──────── SUPPLIED ENTRIES ────────

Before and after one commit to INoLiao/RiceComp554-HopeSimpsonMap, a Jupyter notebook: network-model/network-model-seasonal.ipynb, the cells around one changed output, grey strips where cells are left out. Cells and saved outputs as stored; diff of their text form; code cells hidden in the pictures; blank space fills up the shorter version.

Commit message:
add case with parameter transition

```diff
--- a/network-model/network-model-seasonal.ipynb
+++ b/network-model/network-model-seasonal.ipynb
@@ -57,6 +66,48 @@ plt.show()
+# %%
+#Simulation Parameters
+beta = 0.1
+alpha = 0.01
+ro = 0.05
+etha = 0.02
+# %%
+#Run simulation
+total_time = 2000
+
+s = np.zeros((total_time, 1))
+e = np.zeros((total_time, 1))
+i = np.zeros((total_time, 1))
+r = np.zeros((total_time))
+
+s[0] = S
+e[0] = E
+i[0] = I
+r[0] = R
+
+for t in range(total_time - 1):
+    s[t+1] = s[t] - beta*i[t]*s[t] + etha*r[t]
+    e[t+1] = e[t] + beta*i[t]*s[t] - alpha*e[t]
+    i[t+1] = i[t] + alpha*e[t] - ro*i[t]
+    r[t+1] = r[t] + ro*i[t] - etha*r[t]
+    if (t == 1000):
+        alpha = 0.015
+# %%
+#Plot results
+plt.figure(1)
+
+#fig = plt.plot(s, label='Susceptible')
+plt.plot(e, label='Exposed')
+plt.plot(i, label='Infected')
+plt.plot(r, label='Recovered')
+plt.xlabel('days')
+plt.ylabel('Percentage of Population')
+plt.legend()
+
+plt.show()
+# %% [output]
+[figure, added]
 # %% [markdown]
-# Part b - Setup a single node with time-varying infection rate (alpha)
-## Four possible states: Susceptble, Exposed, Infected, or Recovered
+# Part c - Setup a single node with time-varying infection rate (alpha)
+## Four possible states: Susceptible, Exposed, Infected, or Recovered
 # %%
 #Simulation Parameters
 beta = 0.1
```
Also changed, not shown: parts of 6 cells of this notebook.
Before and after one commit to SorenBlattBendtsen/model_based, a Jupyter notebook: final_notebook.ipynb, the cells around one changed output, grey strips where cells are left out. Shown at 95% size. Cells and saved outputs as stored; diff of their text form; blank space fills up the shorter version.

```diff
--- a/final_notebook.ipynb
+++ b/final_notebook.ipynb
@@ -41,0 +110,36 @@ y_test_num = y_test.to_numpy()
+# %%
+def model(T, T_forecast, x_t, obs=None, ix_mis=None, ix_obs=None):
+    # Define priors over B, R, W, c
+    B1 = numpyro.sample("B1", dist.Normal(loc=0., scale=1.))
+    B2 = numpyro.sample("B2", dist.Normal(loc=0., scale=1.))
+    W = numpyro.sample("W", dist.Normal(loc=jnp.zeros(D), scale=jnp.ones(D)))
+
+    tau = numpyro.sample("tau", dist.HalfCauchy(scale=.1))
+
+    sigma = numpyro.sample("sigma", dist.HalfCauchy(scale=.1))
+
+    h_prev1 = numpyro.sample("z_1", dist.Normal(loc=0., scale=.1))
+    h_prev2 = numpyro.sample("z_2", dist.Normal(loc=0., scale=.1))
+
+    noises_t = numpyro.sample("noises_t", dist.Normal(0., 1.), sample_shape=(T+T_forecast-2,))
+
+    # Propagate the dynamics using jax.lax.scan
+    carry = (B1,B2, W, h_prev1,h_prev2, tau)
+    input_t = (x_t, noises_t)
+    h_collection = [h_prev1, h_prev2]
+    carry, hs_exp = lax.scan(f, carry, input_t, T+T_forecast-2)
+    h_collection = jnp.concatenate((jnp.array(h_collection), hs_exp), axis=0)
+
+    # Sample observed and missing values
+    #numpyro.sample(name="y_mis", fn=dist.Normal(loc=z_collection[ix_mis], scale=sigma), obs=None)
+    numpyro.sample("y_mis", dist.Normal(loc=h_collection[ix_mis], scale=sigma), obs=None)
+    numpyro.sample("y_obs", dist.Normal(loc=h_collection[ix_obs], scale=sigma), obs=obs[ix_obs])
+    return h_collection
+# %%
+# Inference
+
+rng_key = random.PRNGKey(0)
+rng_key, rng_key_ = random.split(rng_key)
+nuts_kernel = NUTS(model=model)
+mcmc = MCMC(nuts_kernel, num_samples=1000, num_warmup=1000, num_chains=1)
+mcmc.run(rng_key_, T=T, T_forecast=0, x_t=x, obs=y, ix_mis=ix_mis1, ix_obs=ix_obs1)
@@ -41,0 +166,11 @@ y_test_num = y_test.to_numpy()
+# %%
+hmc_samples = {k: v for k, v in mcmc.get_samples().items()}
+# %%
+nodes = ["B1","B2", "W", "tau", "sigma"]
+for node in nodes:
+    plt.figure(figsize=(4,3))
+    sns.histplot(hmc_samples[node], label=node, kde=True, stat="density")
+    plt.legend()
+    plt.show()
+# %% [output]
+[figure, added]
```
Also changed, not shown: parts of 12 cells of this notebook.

────────

_PROBLEM TO WORK ON_: Wherever the word "zeros" occurs in the data, copy that whole line.

_OUTPUT FOR THIS EXERCISE_:
+s = np.zeros((total_time, 1))
+e = np.zeros((total_time, 1))
+i = np.zeros((total_time, 1))
+r = np.zeros((total_time))
+    W = numpyro.sample("W", dist.Normal(loc=jnp.zeros(D), scale=jnp.ones(D)))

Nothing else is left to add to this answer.